*** Opening AVAILABLE DATA ***

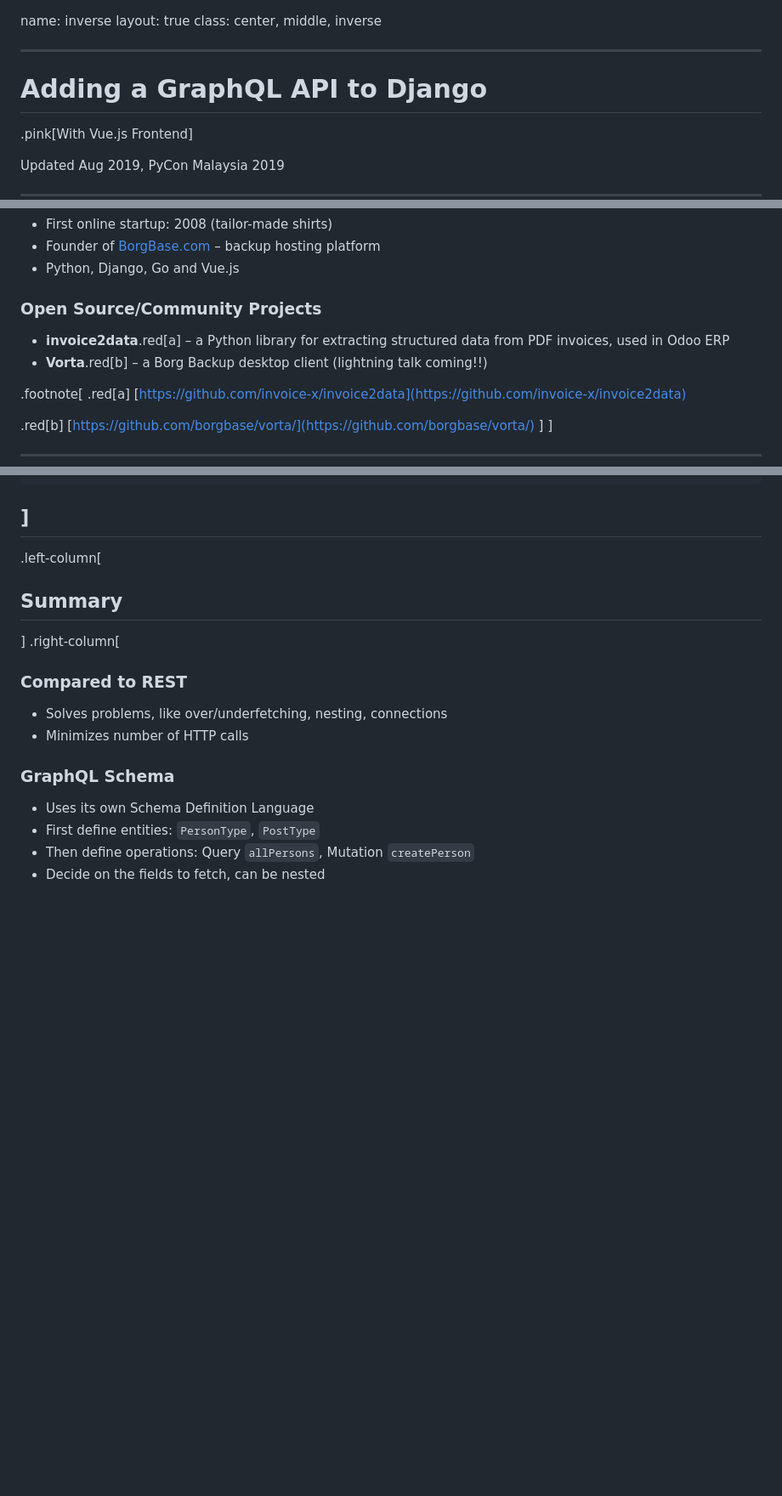
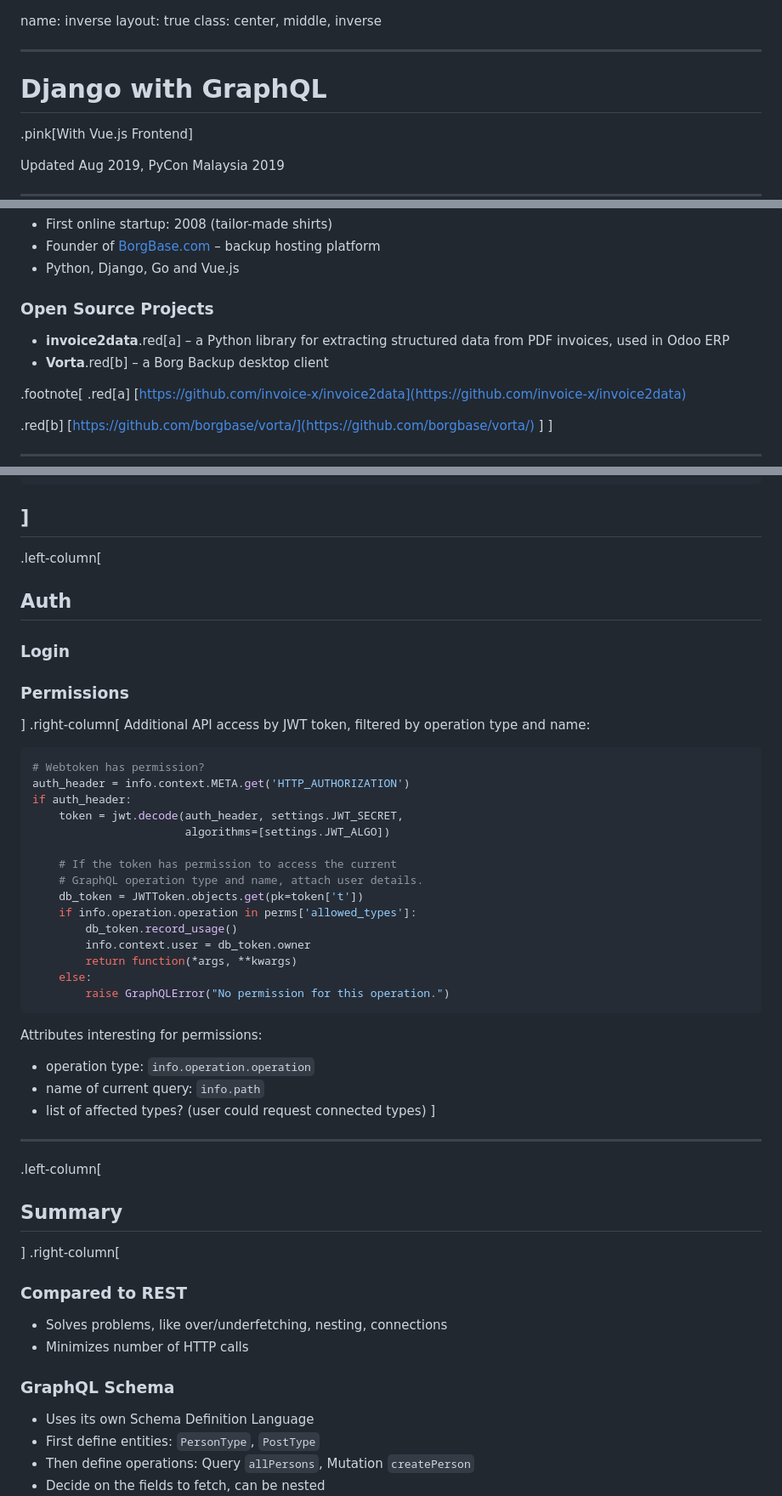
Before and after one commit to m3nu/talks, a Markdown page: graphql-django-pycon-kl.md, 3 parts joined by grey strips. Shown: that part at 85% size. GitHub-like rendering; blank space fills up the shorter version.

````diff
--- a/graphql-django-pycon-kl.md
+++ b/graphql-django-pycon-kl.md
@@ -3,7 +3,7 @@ layout: true
 class: center, middle, inverse
 
 ---
-# Adding a GraphQL API to Django
+# Django with GraphQL
 .pink[With Vue.js Frontend]
 
 Updated Aug 2019, PyCon Malaysia 2019
@@ -19,9 +19,9 @@ layout: false
 - Founder of [BorgBase.com](https://www.borgbase.com) – backup hosting platform
 - Python, Django, Go and Vue.js
 
-### Open Source/Community Projects
+### Open Source Projects
 - **invoice2data**.red[a] – a Python library for extracting structured data from PDF invoices, used in Odoo ERP
-- **Vorta**.red[b] – a Borg Backup desktop client (lightning talk coming!!)
+- **Vorta**.red[b] – a Borg Backup desktop client
 
 .footnote[
   .red[a] [https://github.com/invoice-x/invoice2data](https://github.com/invoice-x/invoice2data)
@@ -437,6 +429,37 @@ class CreatePerson(graphene.Mutation):
 ]
 ---
 .left-column[
+## Auth
+### Login
+### Permissions
+]
+.right-column[
+Additional API access by JWT token, filtered by operation type and name:
+
+```python
+# Webtoken has permission?
+auth_header = info.context.META.get('HTTP_AUTHORIZATION')
+if auth_header:
+    token = jwt.decode(auth_header, settings.JWT_SECRET,
+                       algorithms=[settings.JWT_ALGO])
+
+    # If the token has permission to access the current
+    # GraphQL operation type and name, attach user details.
+    db_token = JWTToken.objects.get(pk=token['t'])
+    if info.operation.operation in perms['allowed_types']:
+        db_token.record_usage()
+        info.context.user = db_token.owner
+        return function(*args, **kwargs)
+    else:
+        raise GraphQLError("No permission for this operation.")
+```
+Attributes interesting for permissions:
+- operation type: `info.operation.operation`
+- name of current query: `info.path`
+- list of affected types? (user could request connected types)
+]
+---
+.left-column[
 ## Summary
 ]
 .right-column[
````
Also changed, not shown: other parts of graphql-django-pycon-kl.md (+10 -22 lines), assets/graphql/operation.png (added), 1 other file.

*** Closing AVAILABLE DATA ***

What lines above hold the word "operation"? Pull each one out.

+Additional API access by JWT token, filtered by operation type and name:
+    # GraphQL operation type and name, attach user details.
+    if info.operation.operation in perms['allowed_types']:
+        raise GraphQLError("No permission for this operation.")
+- operation type: `info.operation.operation`
Also changed, not shown: other parts of graphql-django-pycon-kl.md (+10 -22 lines), assets/graphql/operation.png (added), 1 other file.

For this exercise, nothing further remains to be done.